For a more detailed discussion of the value, under various statutes, of employees’ claims for wrongful termination against their employers in Manhattan, see here.
Can My Employer Fire Me Because I Reported Or Opposed An Activity, Policy Or Practice Of The Employer That I Reasonably, But Mistakenly, Believed To Be Unlawful?
In Manhattan, it is unlawful for a company to fire, or to take other adverse actions against, an executive or a professional for disclosing, objecting to, or refusing to participate in an activity, policy, or practice of the employer that the executive or professional believes to be unlawful, even if the executive or professional’s belief is erroneous. For the executive’s or professional’s reporting of, or opposition to, the employer’s activity, policy, or practice to be protected conduct, the executive’s or professional’s belief (that the employer’s activity, policy, or practice is unlawful) need only be reasonable.
If you are an executive or a professional in the Manhattan City metro area and you believe that you have been wrongfully terminated, that you’ve been denied salary, bonuses, commissions, or other wages that are owed to you, or that your employer has failed or refused to reasonably accommodate your disability, call Manhattan City Wrongful Termination Attorney David S. Rich at (347) 970-5550 today.
Our firm’s labor and employment practice includes the following:
- Labor and Employment Litigation

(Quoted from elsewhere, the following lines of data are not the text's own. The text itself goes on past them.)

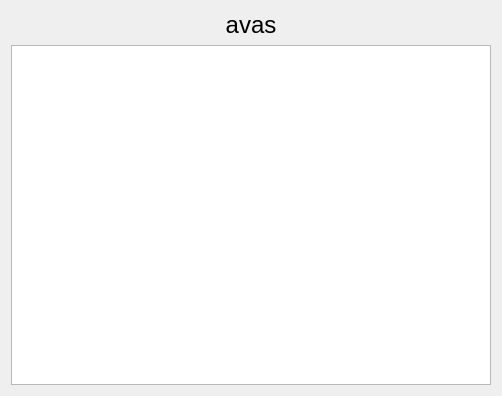
Qt form src/gui/messagepreviewer.ui (martinrotter/rssguard) before a commit.
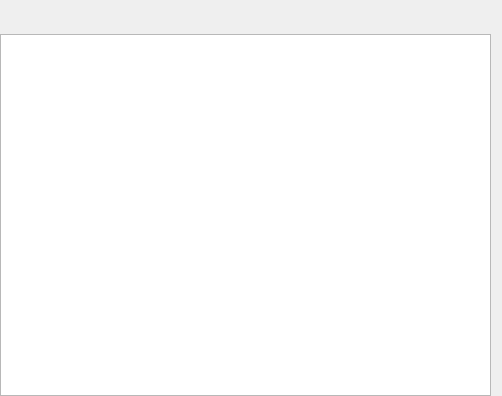
The same form after that commit.

The edit to the form file:
```diff
--- a/src/gui/messagepreviewer.ui
+++ b/src/gui/messagepreviewer.ui
@@ -16,8 +16,17 @@
   <property name="autoFillBackground">
    <bool>true</bool>
   </property>
-  <layout class="QVBoxLayout" name="verticalLayout">
-   <item>
+  <layout class="QGridLayout" name="m_layout">
+   <property name="leftMargin">
+    <number>0</number>
+   </property>
+   <property name="topMargin">
+    <number>0</number>
+   </property>
+   <property name="bottomMargin">
+    <number>0</number>
+   </property>
+   <item row="0" column="1">
     <widget class="QLabel" name="m_lblTitle">
      <property name="font">
       <font>
@@ -28,7 +37,7 @@
       <bool>true</bool>
      </property>
      <property name="text">
-      <string>avas</string>
+      <string/>
      </property>
      <property name="alignment">
       <set>Qt::AlignCenter</set>
@@ -36,9 +45,15 @@
      <property name="wordWrap">
       <bool>true</bool>
      </property>
+     <property name="margin">
+      <number>0</number>
+     </property>
+     <property name="textInteractionFlags">
+      <set>Qt::TextSelectableByKeyboard|Qt::TextSelectableByMouse</set>
+     </property>
     </widget>
    </item>
-   <item>
+   <item row="1" column="1">
     <widget class="QTextBrowser" name="m_txtMessage">
      <property name="autoFillBackground">
       <bool>true</bool>
```
Left out of the diff: 3 changed lines with no effect on the pictures.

- Employment Compliance and Consulting
- Business Contracts and Agreements
Return to Practice Areas page.